Hedging Interest Rate Risk With Futures Versus Options Versus Swaps On January 4, 2015, an FI has the following balance sheet (rates = 8 percent):
The FI manager thinks rates will increase by 0.55 percent in the next three months. If this happens, the equity value will change by:
The FI manager will hedge this interest rate risk with either futures contracts, option contracts, or swap contracts. If the FI uses futures, it will select June T-bonds to hedge. The duration on the T-bonds underlying the contract is 14.5 years, and the T-bond futures are selling at a price of $110.53125 per $100, or $110,531.25. T-bond futures rates, currently 5 percent, are expected to increase by 0.75 percent over the next three months. If the FI uses options, it will buy puts on 15-year T-bonds futures with a June maturity, an exercise price of 109, and an option premium of 36 64 percent.
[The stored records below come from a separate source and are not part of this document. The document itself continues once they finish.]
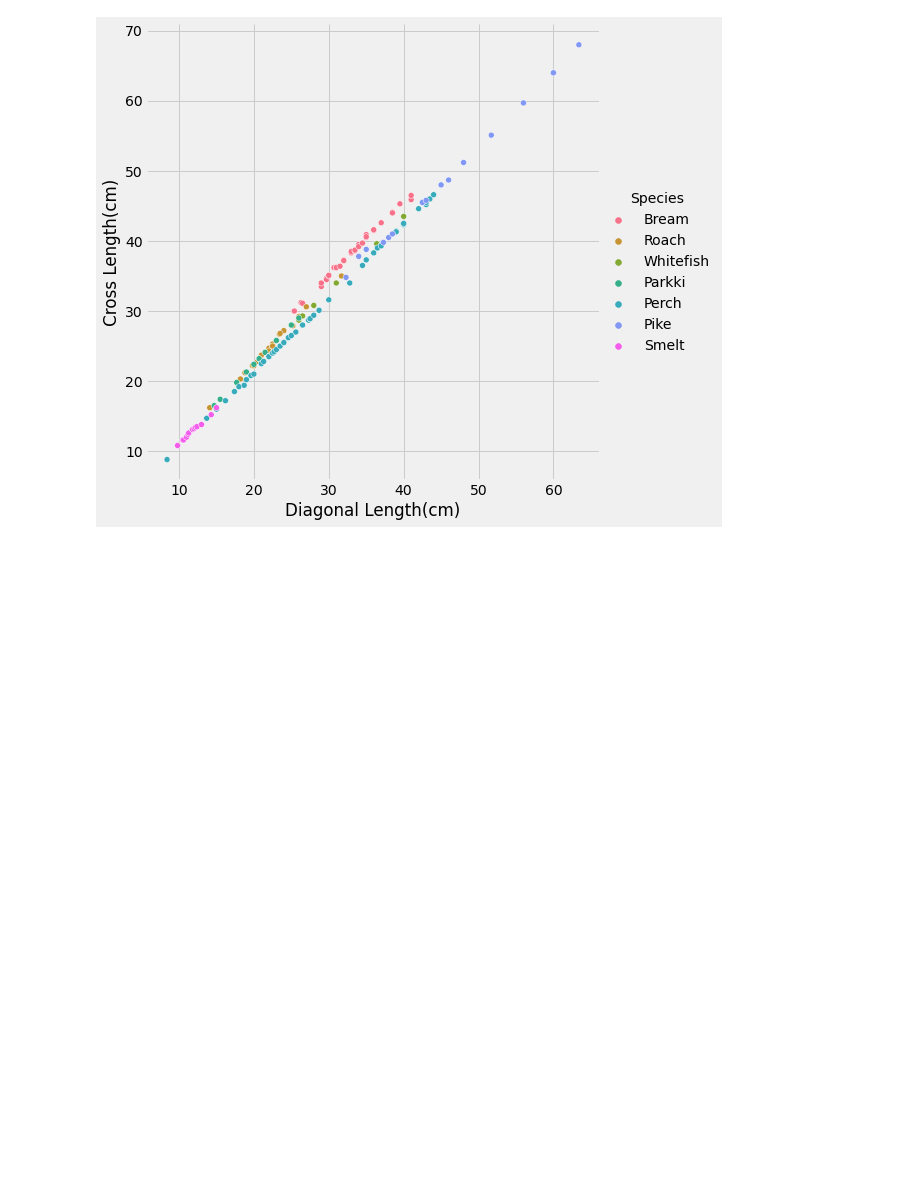
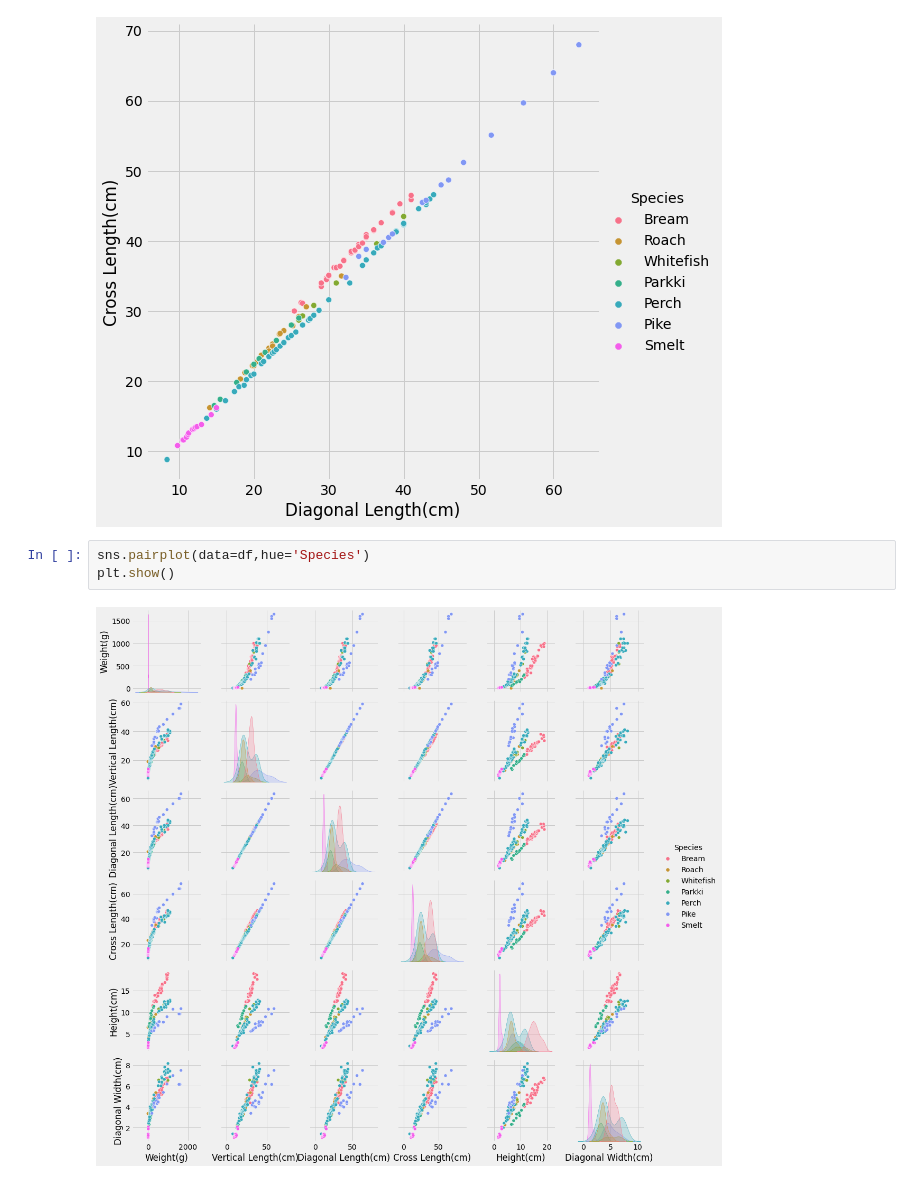
Before and after one commit to NaNdalal-dev/Fish-market, a Jupyter notebook: fish market.ipynb, the cells around one changed output. Saved outputs shown, nothing was run; the diff lists cells and outputs as text; blank space fills up the shorter version.

```diff
--- a/fish market.ipynb
+++ b/fish market.ipynb
@@ -89,3 +90,8 @@ sns.relplot(data=df, x='Diagonal Length(cm)', y='Cross Length(cm)',height=7,hue=
 plt.show()
 # %% [output]
 [figure]
+# %%
+sns.pairplot(data=df,hue='Species')
+plt.show()
+# %% [output]
+[figure, added]
```
Also changed, not shown: parts of 1 cell of this notebook.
The spot price on the T-bond underlying the option is $115.78125 per $100 of face value. The duration on the T-bonds underlying the options is 14.5 years, and the delta of the put options is 0.85. Managers expect these T-bond rates to increase by 0.7 percent from 5.25 percent in the next three months. If the FI uses swaps, a swap agent offers a swap involving D Fixed = 8 years (based on the 15-year Treasury bond rate) and D Floating = 1 year (based on Treasury bills).
If by April 4, 2015, balance sheet rates increase by 0.5 percent, futures rates by 0.7 percent, and T-bond rates underlying the option contracts by 0.66 percent, calculate the on- and off-balancesheet cash flows to the FI when using futures contracts, option contracts, and swap contracts as its hedge instrument.
If by April 4, 2015, balance sheet rates actually fall by 0.25 percent, futures rates fall by 0.35 percent, and T-bond rates underlying the option contract fall by 0.34 percent, calculate the on- and off balance-sheet cash flows to the FI when using futures contracts, option contracts, and swap contracts as its hedge instrument.